Archives for January 2016

Governor tried for squatter vote

Due to the large amount of interest associated with squatters, politicians such as Governor John Bigler, tried to gain their vote. In a message to the legislature on January 4, 1854, Bigler referred to squatters as bona fide settlers, an enterprising and useful portion of the population and called legislation in their favor as just, necessary and proper. Where settlement had been made in good faith with no indication that any title other than that of the government existed—which might include … [Read more...]

Joseph L. Folsom fights squatters 1854

In 1854 squatters took possession of a lot in San Francisco at the corner of Third and Mission that belonged to Captain Joseph L. Folsom and there they built a squatter’s shanty that had three inch planks lining the interior walls. Because of their heavy fortifications Folsom decided it more prudent to buy them off rather than fight. Immediately after receiving money for leaving one of Folsom’s lots the group promptly moved onto another property belonging to him at the corner of First and Howard … [Read more...]

1853 San Francisco squatting dangerous

By 1853 squatting in San Francisco had become much more dangerous and far more frequent than ever before due to an extraordinary rise in real estate prices. While it never became as threatening as in Sacramento, where violent riots had occurred earlier, there were a number of bloody fights, some fatal. One of those deadly battles took place on July 20 when Redmond McCarty was ejected from a Mission Street lot that belonged to Rodman Price.

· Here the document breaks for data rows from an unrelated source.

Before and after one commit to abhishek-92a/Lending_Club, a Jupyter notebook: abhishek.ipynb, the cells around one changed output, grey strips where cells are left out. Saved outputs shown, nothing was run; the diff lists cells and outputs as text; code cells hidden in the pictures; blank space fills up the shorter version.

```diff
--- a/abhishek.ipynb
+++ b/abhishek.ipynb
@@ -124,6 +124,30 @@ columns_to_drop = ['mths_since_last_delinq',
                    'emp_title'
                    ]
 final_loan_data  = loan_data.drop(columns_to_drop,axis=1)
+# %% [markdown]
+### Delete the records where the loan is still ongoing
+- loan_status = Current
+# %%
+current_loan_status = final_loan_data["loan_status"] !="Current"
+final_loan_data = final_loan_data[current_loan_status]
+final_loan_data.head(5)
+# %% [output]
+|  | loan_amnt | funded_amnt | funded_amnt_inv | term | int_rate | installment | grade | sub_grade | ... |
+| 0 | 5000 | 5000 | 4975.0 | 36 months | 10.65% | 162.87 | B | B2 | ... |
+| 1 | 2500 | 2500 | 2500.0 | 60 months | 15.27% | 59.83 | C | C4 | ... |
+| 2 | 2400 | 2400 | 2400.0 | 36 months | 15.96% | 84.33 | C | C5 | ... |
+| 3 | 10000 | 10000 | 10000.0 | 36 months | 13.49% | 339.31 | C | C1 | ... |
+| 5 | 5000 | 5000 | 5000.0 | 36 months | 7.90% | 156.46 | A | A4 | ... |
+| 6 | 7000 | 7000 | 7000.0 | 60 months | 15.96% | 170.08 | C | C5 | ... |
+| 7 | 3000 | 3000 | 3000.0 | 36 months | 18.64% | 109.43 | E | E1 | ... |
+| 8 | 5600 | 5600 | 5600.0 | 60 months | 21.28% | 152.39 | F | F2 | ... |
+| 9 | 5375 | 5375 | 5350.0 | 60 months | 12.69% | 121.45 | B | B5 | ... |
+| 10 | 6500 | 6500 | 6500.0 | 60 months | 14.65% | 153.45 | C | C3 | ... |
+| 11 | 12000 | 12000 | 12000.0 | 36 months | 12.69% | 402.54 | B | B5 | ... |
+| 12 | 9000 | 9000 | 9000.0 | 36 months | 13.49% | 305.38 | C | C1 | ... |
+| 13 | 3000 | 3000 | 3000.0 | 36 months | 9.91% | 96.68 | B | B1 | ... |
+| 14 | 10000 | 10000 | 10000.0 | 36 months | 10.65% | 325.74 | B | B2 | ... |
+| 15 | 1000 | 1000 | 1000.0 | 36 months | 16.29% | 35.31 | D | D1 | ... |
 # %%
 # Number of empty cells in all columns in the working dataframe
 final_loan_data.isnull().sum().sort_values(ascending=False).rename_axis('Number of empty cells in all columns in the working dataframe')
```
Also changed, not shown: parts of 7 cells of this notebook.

After Deputy Sheriff John Freaner was sent to execute a … [Read more...]

Squatting settled by the courts

Squatting began early in San Francisco and continued vigorously until land titles became substantially settled by the decisions of the court in favor of the old Mexican pueblo system and the subsequent acts of congress of 1864 and 1866 which granted to the city and county of San Francisco all lands included in such pueblo limits in trust for the lot holders and occupants on such terms as might be prescribed by the state legislature. There was hardly any part of the city and county that had not … [Read more...]

Squatting became lucrative

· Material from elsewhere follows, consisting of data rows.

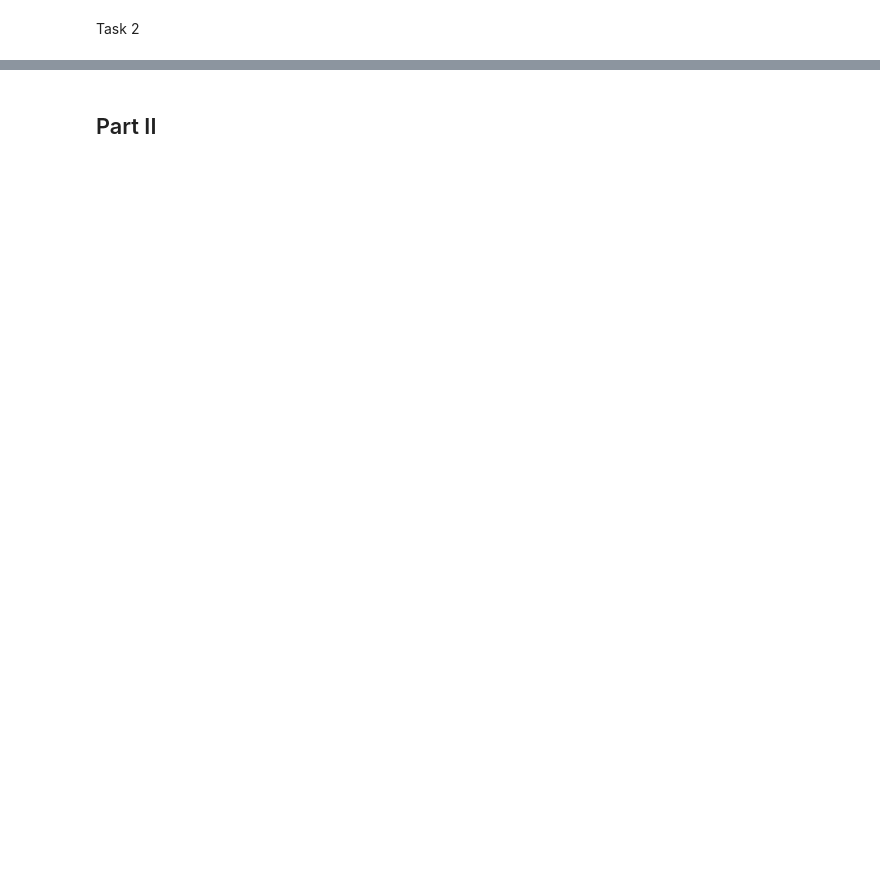
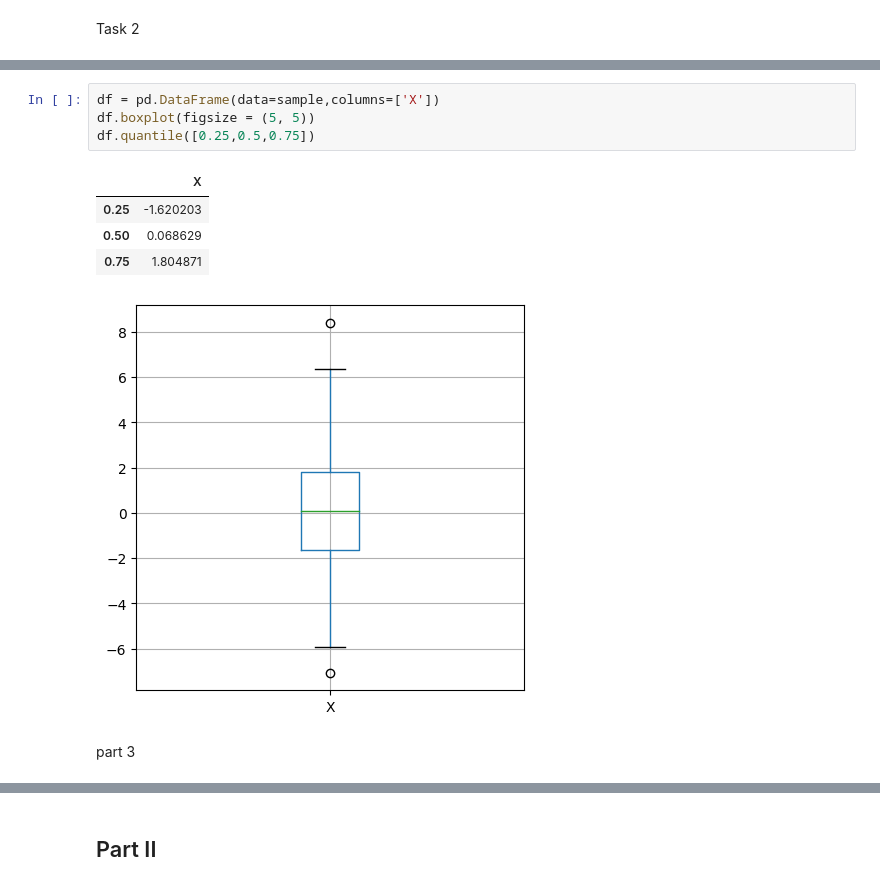
Before and after one commit to c0de1sl1fe/Probability, a Jupyter notebook: lab_1/main.ipynb, the cells around one changed output, grey strips where cells are left out. Saved outputs shown, nothing was run; the diff lists cells and outputs as text; blank space fills up the shorter version.

```diff
--- a/lab_1/main.ipynb
+++ b/lab_1/main.ipynb
@@ -135,0 +185,12 @@ plt.show()
+# %%
+df = pd.DataFrame(data=sample,columns=['X'])
+df.boxplot(figsize = (5, 5))
+df.quantile([0.25,0.5,0.75])
+# %% [output]
+|  | X |
+| 0.25 | -1.620203 |
+| 0.50 | 0.068629 |
+| 0.75 | 1.804871 |
+[figure, added]
+# %% [markdown]
+part 3
```
Also changed, not shown: parts of 18 cells of this notebook.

In San Francisco squatting became a trade and in some cases a very lucrative one. An early belief held that most Mexican grants covering parts of the city were forgeries or fraudulent. This proved correct. Some claimed, and the courts later agreed, that there had existed either at the Presidio, the Mission Delores or the village of Yerba Buena a municipality known to the Spanish and Mexican laws as a pueblo or town and was entitled as such to four square leagues of land in which all inhabitants … [Read more...]

Restless miners sought richer diggings

Miners were, even in the early days of the gold rush, a restless bunch. Almost always discontented they longed for what they termed “big strikes” even though they could make as much in a single month as they could in a year with their former work. Thus they constantly sought new and richer diggings. When word of ground that prospected, or “panned out,” better than usual arrived, a rush to that location would follow. The manner in which the adventurers would come together and jostle each other … [Read more...]